The state is averaging more than 30 deaths a day, over the past seven reporting days — the highest that average has been since mid-January. The number of people being treated for COVID in Minnesota hospitals remains near 2021 highs. And the number of active COVID cases in the state remains near levels not seen in nearly a year.
But amid that grim news, there are some potential encouraging signs in the trajectory of the pandemic in Minnesota as the state enters the holiday season.
Friday’s update showed 4,131 new COVID cases in Minnesota — still an alarmingly high number, but also a week-over-week decline in new cases.
Averaged over the past seven reporting days, Minnesota is averaging about 4,175 new cases a day — down from nearly 4,500 early last week.
The average test positivity rate is inching down as well.
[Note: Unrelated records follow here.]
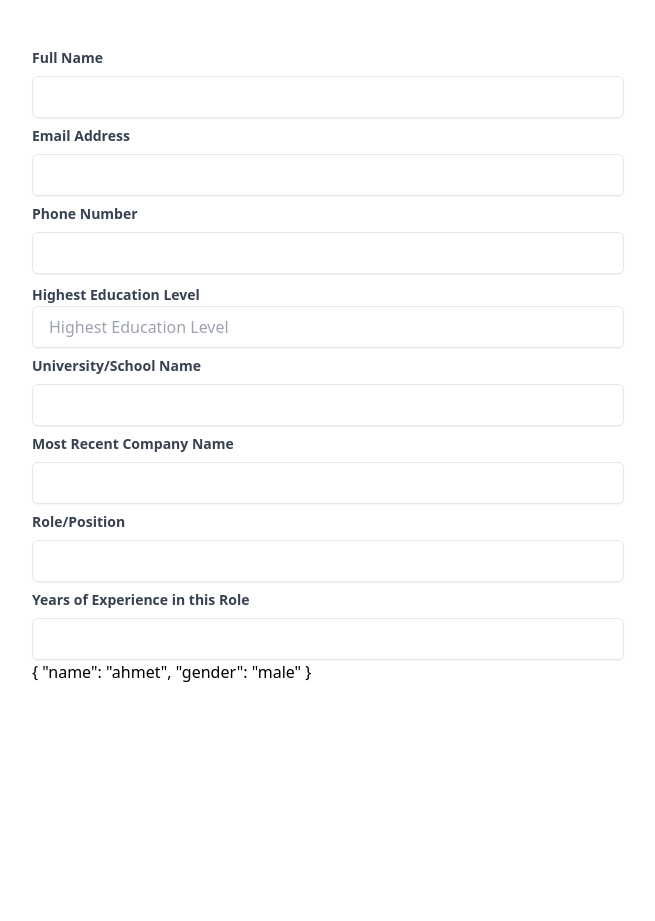
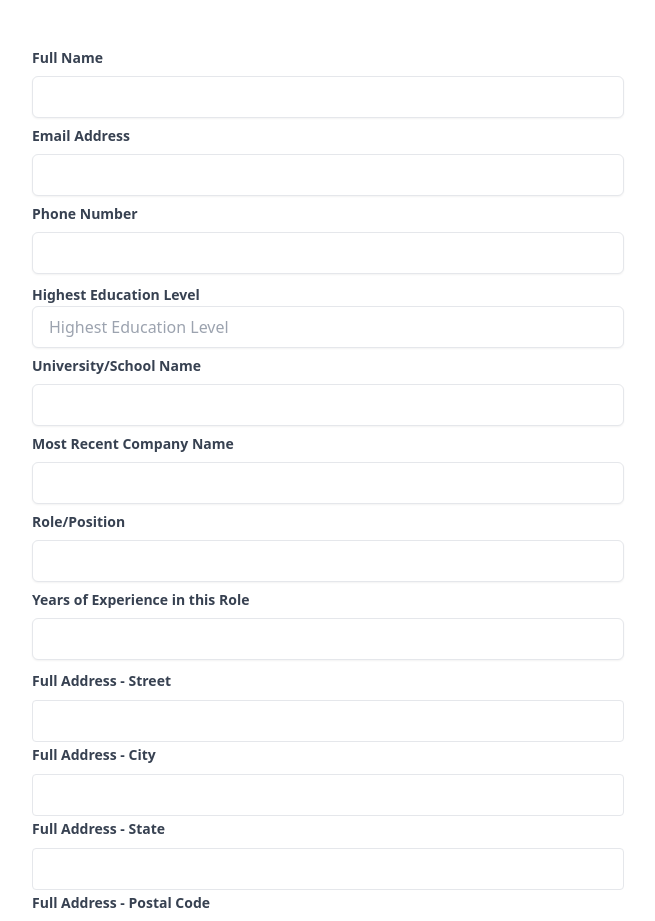
Before and after one commit to AhmetHuseyinDOK/vue-dynamic-form-starter, a Vue app: page / in a window 1280 px wide. Shown: the top 921 px of the page, without its empty margins (312-967 px from the left). Before the commit the page ends 800 px from the top, so only its background shows below. Built offline with nearby package versions, Linux system fonts and the light colour scheme.

Commit message:
(feature) add complex data

```diff
--- a/src/App.vue
+++ b/src/App.vue
@@ -73,6 +73,11 @@ const form: IFormStructure = {
         return !isNaN(years) && years >= 0 ? null : 'Invalid number of years';
       },
     },
+    {
+      component: "AddressBox",
+      name: "address",
+      title: "Full Address",
+    },
 
     // // Additional Details
     // {
@@ -92,7 +97,6 @@ const data = ref({
   name: "ahmet",
   gender: "male"
 });
-
 </script>
 
 <template>
--- a/src/components/DynamicForm.vue
+++ b/src/components/DynamicForm.vue
@@ -24,7 +24,7 @@ export interface IFormStructure {
 }
 
 export interface IBaseProps<T> {
-  title: string;
+  title?: string;
   name: string;
   validate?: (data: T) => string | undefined | null
 }
--- /dev/null
+++ b/src/components/form_components/AddressBox.vue
@@ -0,0 +1,71 @@
+<template>
+    <div>
+      <label :for="`${name}-street`" class="text-sm font-semibold text-gray-700 mt-2">{{ title }} - Street</label>
+      <input
+        type="text"
+        :id="`${name}-street`"
+        v-model="internalModelValue.street"
+        class="border p-2 rounded w-full mt-2"
+      />
+
+      <label :for="`${name}-city`" class="text-sm font-semibold text-gray-700 mt-2">{{ title }} - City</label>
+      <input
+        type="text"
+        :id="`${name}-city`"
+        v-model="internalModelValue.city"
+        class="border p-2 rounded  w-full mt-2"
+      />
+
+      <label :for="`${name}-state`" class="text-sm font-semibold text-gray-700 mt-2">{{ title }} - State</label>
+      <input
+        type="text"
+        :id="`${name}-state`"
+        v-model="internalModelValue.state"
+        class="border p-2 rounded  w-full mt-2"
+      />
+
+      <label :for="`${name}-postal`" class="text-sm font-semibold text-gray-700 mt-2">{{ title }} - Postal Code</label>
+      <input
+        type="text"
+        :id="`${name}-postal`"
+        v-model="internalModelValue.postal"
+        class="border p-2 rounded  w-full mt-2"
+      />
+    </div>
+  </template>
+
+  <script setup lang="ts">
+  import { defineProps, ref, watch } from 'vue';
+  import type { IComponentProps } from '../DynamicForm.vue';
+
+  interface IAddressBoxConfig {
+    // You can expand this interface to include more detailed configurations
+  }
+
+  type IAddressBoxProps = IComponentProps<{
+    street: string;
+    city: string;
+    state: string;
+    postal: string;
+  }> & IAddressBoxConfig;
+
+  const props = defineProps<IAddressBoxProps>();
+
+  const internalModelValue = ref(props.modelValue ?? {});
+
+  // Define emits
+  const emit = defineEmits(["update:modelValue"]);
+
+  // Emit updates when any part of the address changes
+  watch(internalModelValue, (newValue) => {
+    emit('update:modelValue', newValue);
+  }, { deep: true });
+
+  // Watch for external changes to modelValue prop and update internal state accordingly
+  watch(
+    () => props.modelValue,
+    (newVal) => {
+      internalModelValue.value = newVal;
+    }
+  );
+  </script>
--- a/src/main.ts
+++ b/src/main.ts
@@ -5,11 +5,13 @@ import router from './router'
 import TextField from "./components/form_components/TextField.vue";
 import SelectBox from "./components/form_components/SelectBox.vue";
 import RadioBox from "./components/form_components/RadioBox.vue";
+import AddressBox from './components/form_components/AddressBox.vue';
 
 const app = createApp(App)
 app.component('TextField', TextField);
 app.component('SelectBox', SelectBox);
 app.component('RadioBox', RadioBox);
+app.component('AddressBox', AddressBox);
 app.use(router)
 
 app.mount('#app')
```
Also changed, not shown: src/components/form_components/RadioBox.vue (+2 -5 lines), src/components/form_components/Selectbox.vue (+3 -6 lines).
It’s now just over 9%, down from more than 10% last week.
Friday’s update represents data as of Wednesday; there was a lag time in reporting because of the Thanksgiving holiday.
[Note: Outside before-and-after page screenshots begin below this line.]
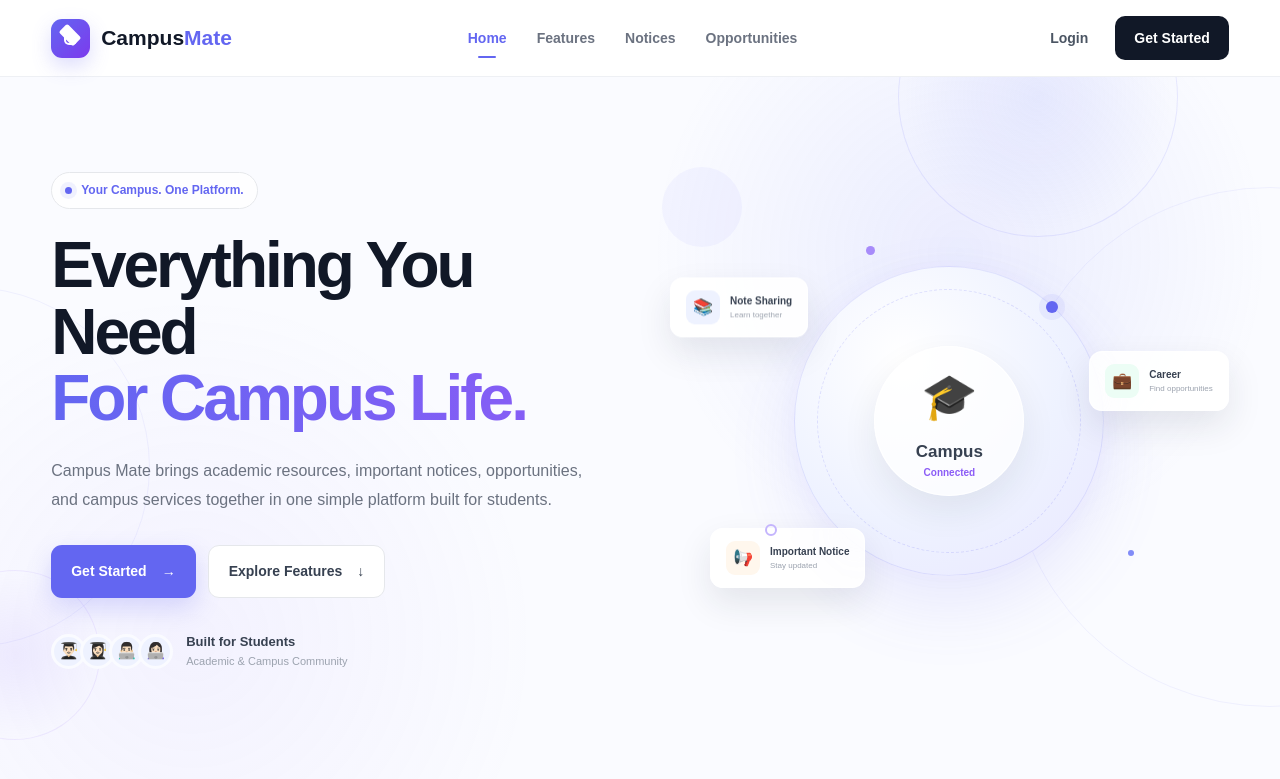
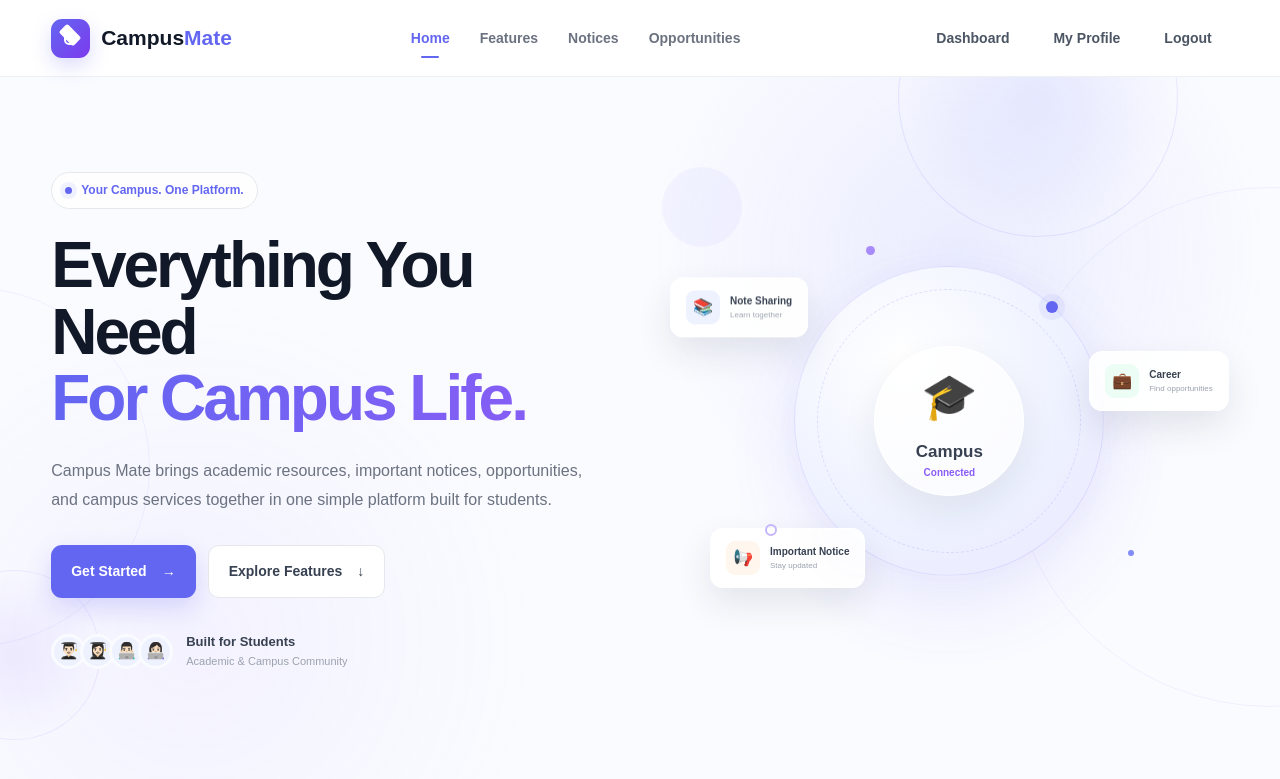
Before and after one commit to Talha-CS50/CampusMate, a PHP site: page /index.php in a window 1280 px wide. Shown: the top 779 px of the page. Run offline with PHP 8.4, Linux system fonts and the light colour scheme; the visitor is signed in with stand-in values (Sample User, id 1).

Commit message:
Solve home page problem

```diff
--- a/includes/header.php
+++ b/includes/header.php
@@ -1,3 +1,11 @@
+<?php
+if (session_status() === PHP_SESSION_NONE) {
+    session_start();
+}
+
+$isLoggedIn = isset($_SESSION['student_db_id']);
+?>
+
 <!DOCTYPE html>
 <html lang="en">
 
@@ -30,7 +38,6 @@
 
         </a>
 
-
         <!-- Navigation -->
         <nav class="nav-links">
 
@@ -38,23 +45,38 @@
                 Home
             </a>
 
-            <a href="#features">
+            <a href="/CampusMate/#features">
                 Features
             </a>
 
-            <a href="#notices">
+            <a href="/CampusMate/#notices">
                 Notices
             </a>
 
-            <a href="#opportunities">
+            <a href="/CampusMate/#opportunities">
                 Opportunities
             </a>
 
         </nav>
 
-
         <!-- Buttons -->
         <div class="nav-buttons">
+
+            <?php if ($isLoggedIn): ?>
+
+                <a href="/CampusMate/student/dashboard.php" class="login-btn">
+                    Dashboard
+                </a>
+
+                <a href="/CampusMate/student/profile.php" class="login-btn">
+                    My Profile
+                </a>
+
+                <a href="/CampusMate/student/logout.php" class="login-btn">
+                    Logout
+                </a>
+
+            <?php else: ?>
 
                 <a href="/CampusMate/student/login.php" class="login-btn">
                     Login
@@ -64,6 +86,8 @@
                     Get Started
                 </a>
 
+            <?php endif; ?>
+
         </div>
 
     </div>
```
Lines whose indentation alone changed are shown as unchanged.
It remains to be seen whether the downturn in case counts and the test positivity rate are a momentary shift in the numbers, or the start of something more enduring.
Driven by the highly contagious delta variant, the entire state shows a high level of COVID-19 transmission, according to the Centers for Disease Control and Prevention.
The current surge is being driven largely by rising case counts in greater Minnesota.
As of Friday’s update, 65.3% of eligible Minnesotans — those ages 5 and older — have received at least one dose of a COVID vaccine. That includes about 21% of kids in the 5-11 age group who just became eligible for the vaccine earlier this month.
When focused just on Minnesotans who’ve been eligible for the vaccine for longer — people ages 12 and older — the rate of people with at least one dose is 75%. More than 71% are fully vaccinated.
However, the struggle continues to get first shots into more Minnesotans. Wide gaps remain in the vaccination rates among regions and counties.